Every record that follows should be written out word for word; the pictures stay out.

DATA FOR THIS EXERCISE: Begin

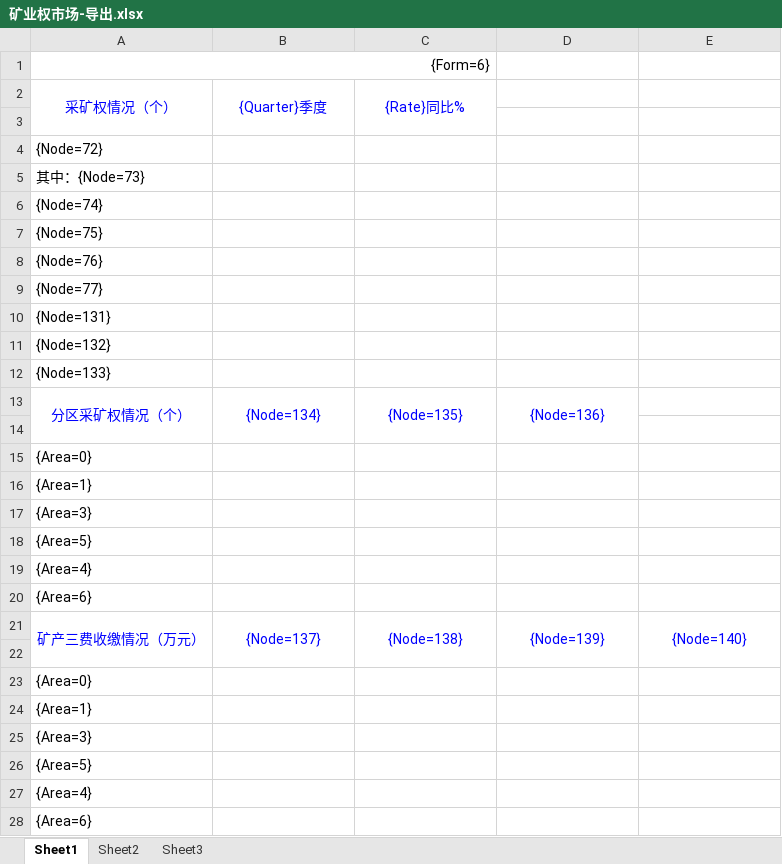
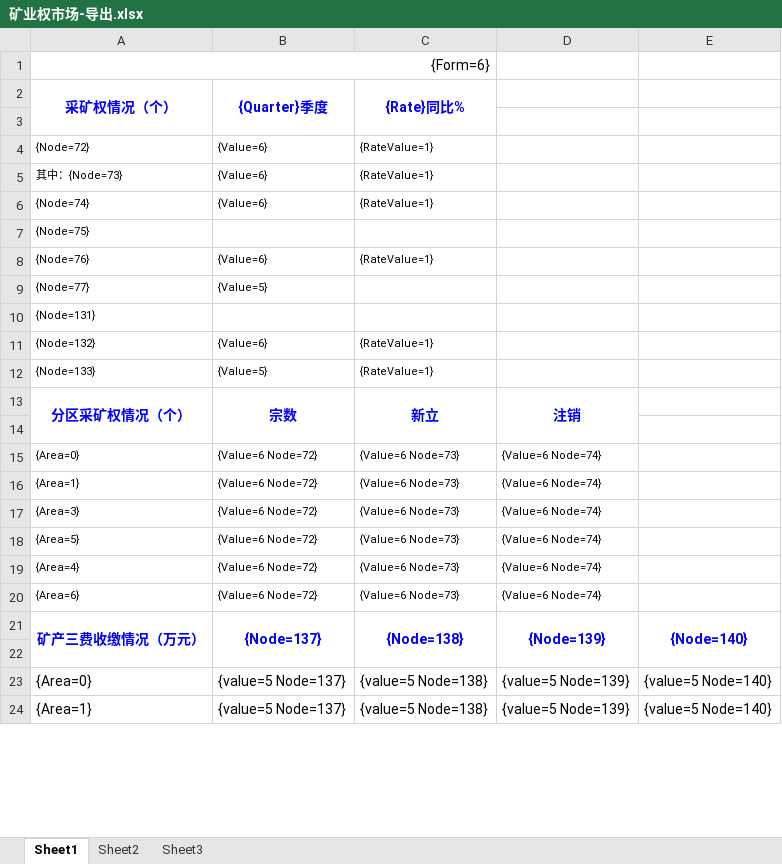
Before and after one commit to LooWooTech/BigBrother, an Excel workbook: LoowooTech.Land.Zhoushan.Web/templates/舟山整理/矿业权市场-导出.xlsx, sheet Sheet1, drawn as a sheet; only a part is shown; values as stored, in another font and other column widths than the file's, no borders; removed rows and columns are numbered as before the commit, all else as after; the diff covers the shown part only; the diff names each change by its address in the sheet, - before the commit and + after, or states it on an @@ line.

```diff
--- a/LoowooTech.Land.Zhoushan.Web/templates/舟山整理/矿业权市场-导出.xlsx (sheet Sheet1)
+++ b/LoowooTech.Land.Zhoushan.Web/templates/舟山整理/矿业权市场-导出.xlsx (sheet Sheet1)
-A2:C2 bold: off
+A2:C2 bold: on
@@ A4:A12 text size: smaller @@
-B4:B6 ({Quarter}季度): (empty)
+B4:B6 ({Quarter}季度): {Value=6}
-C4:C6 ({Rate}同比%): (empty)
+C4:C6 ({Rate}同比%): {RateValue=1}
-B8 ({Quarter}季度): (empty)
+B8 ({Quarter}季度): {Value=6}
-C8 ({Rate}同比%): (empty)
+C8 ({Rate}同比%): {RateValue=1}
-B9 ({Quarter}季度): (empty)
+B9 ({Quarter}季度): {Value=5}
-B11 ({Quarter}季度): (empty)
+B11 ({Quarter}季度): {Value=6}
-C11:C12 ({Rate}同比%): (empty)
+C11:C12 ({Rate}同比%): {RateValue=1}
-B12 ({Quarter}季度): (empty)
+B12 ({Quarter}季度): {Value=5}
-row 13: 分区采矿权情况（个） | {Node=134} | {Node=135} | {Node=136}
+row 13: 分区采矿权情况（个） | 宗数 | 新立 | 注销
-row 15: {Area=0}
-row 16: {Area=1}
-row 17: {Area=3}
-row 18: {Area=5}
-row 19: {Area=4}
-row 20: {Area=6}
+row 15: {Area=0} | {Value=6 Node=72} | {Value=6 Node=73} | {Value=6 Node=74}
+row 16: {Area=1} | {Value=6 Node=72} | {Value=6 Node=73} | {Value=6 Node=74}
+row 17: {Area=3} | {Value=6 Node=72} | {Value=6 Node=73} | {Value=6 Node=74}
+row 18: {Area=5} | {Value=6 Node=72} | {Value=6 Node=73} | {Value=6 Node=74}
+row 19: {Area=4} | {Value=6 Node=72} | {Value=6 Node=73} | {Value=6 Node=74}
+row 20: {Area=6} | {Value=6 Node=72} | {Value=6 Node=73} | {Value=6 Node=74}
-A21:E21 bold: off
+A21:E21 bold: on
-row 23: {Area=0}
-row 24: {Area=1}
-row 25: {Area=3}
-row 26: {Area=5}
-row 27: {Area=4}
-row 28: {Area=6}
+row 23: {Area=0} | {value=5 Node=137} | {value=5 Node=138} | {value=5 Node=139} | {value=5 Node=140}
+row 24: {Area=1} | {value=5 Node=137} | {value=5 Node=138} | {value=5 Node=139} | {value=5 Node=140}
```
Also changed, not shown: 4 added rows elsewhere in this sheet, LoowooTech.Land.Zhoushan.Web/templates/舟山整理/6-土地登记.xlsx, LoowooTech.Land.Zhoushan.Web/templates/舟山整理/7-矿业权市场.xlsx, 18 other files.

DATA FOR THIS EXERCISE: End

## OUTPUT
Before and after one commit to LooWooTech/BigBrother, an Excel workbook: LoowooTech.Land.Zhoushan.Web/templates/舟山整理/矿业权市场-导出.xlsx, sheet Sheet1, drawn as a sheet; only a part is shown; values as stored, in another font and other column widths than the file's, no borders; removed rows and columns are numbered as before the commit, all else as after; the diff covers the shown part only; the diff names each change by its address in the sheet, - before the commit and + after, or states it on an @@ line.

```diff
--- a/LoowooTech.Land.Zhoushan.Web/templates/舟山整理/矿业权市场-导出.xlsx (sheet Sheet1)
+++ b/LoowooTech.Land.Zhoushan.Web/templates/舟山整理/矿业权市场-导出.xlsx (sheet Sheet1)
-A2:C2 bold: off
+A2:C2 bold: on
@@ A4:A12 text size: smaller @@
-B4:B6 ({Quarter}季度): (empty)
+B4:B6 ({Quarter}季度): {Value=6}
-C4:C6 ({Rate}同比%): (empty)
+C4:C6 ({Rate}同比%): {RateValue=1}
-B8 ({Quarter}季度): (empty)
+B8 ({Quarter}季度): {Value=6}
-C8 ({Rate}同比%): (empty)
+C8 ({Rate}同比%): {RateValue=1}
-B9 ({Quarter}季度): (empty)
+B9 ({Quarter}季度): {Value=5}
-B11 ({Quarter}季度): (empty)
+B11 ({Quarter}季度): {Value=6}
-C11:C12 ({Rate}同比%): (empty)
+C11:C12 ({Rate}同比%): {RateValue=1}
-B12 ({Quarter}季度): (empty)
+B12 ({Quarter}季度): {Value=5}
-row 13: 分区采矿权情况（个） | {Node=134} | {Node=135} | {Node=136}
+row 13: 分区采矿权情况（个） | 宗数 | 新立 | 注销
-row 15: {Area=0}
-row 16: {Area=1}
-row 17: {Area=3}
-row 18: {Area=5}
-row 19: {Area=4}
-row 20: {Area=6}
+row 15: {Area=0} | {Value=6 Node=72} | {Value=6 Node=73} | {Value=6 Node=74}
+row 16: {Area=1} | {Value=6 Node=72} | {Value=6 Node=73} | {Value=6 Node=74}
+row 17: {Area=3} | {Value=6 Node=72} | {Value=6 Node=73} | {Value=6 Node=74}
+row 18: {Area=5} | {Value=6 Node=72} | {Value=6 Node=73} | {Value=6 Node=74}
+row 19: {Area=4} | {Value=6 Node=72} | {Value=6 Node=73} | {Value=6 Node=74}
+row 20: {Area=6} | {Value=6 Node=72} | {Value=6 Node=73} | {Value=6 Node=74}
-A21:E21 bold: off
+A21:E21 bold: on
-row 23: {Area=0}
-row 24: {Area=1}
-row 25: {Area=3}
-row 26: {Area=5}
-row 27: {Area=4}
-row 28: {Area=6}
+row 23: {Area=0} | {value=5 Node=137} | {value=5 Node=138} | {value=5 Node=139} | {value=5 Node=140}
+row 24: {Area=1} | {value=5 Node=137} | {value=5 Node=138} | {value=5 Node=139} | {value=5 Node=140}
```
Also changed, not shown: 4 added rows elsewhere in this sheet, LoowooTech.Land.Zhoushan.Web/templates/舟山整理/6-土地登记.xlsx, LoowooTech.Land.Zhoushan.Web/templates/舟山整理/7-矿业权市场.xlsx, 18 other files.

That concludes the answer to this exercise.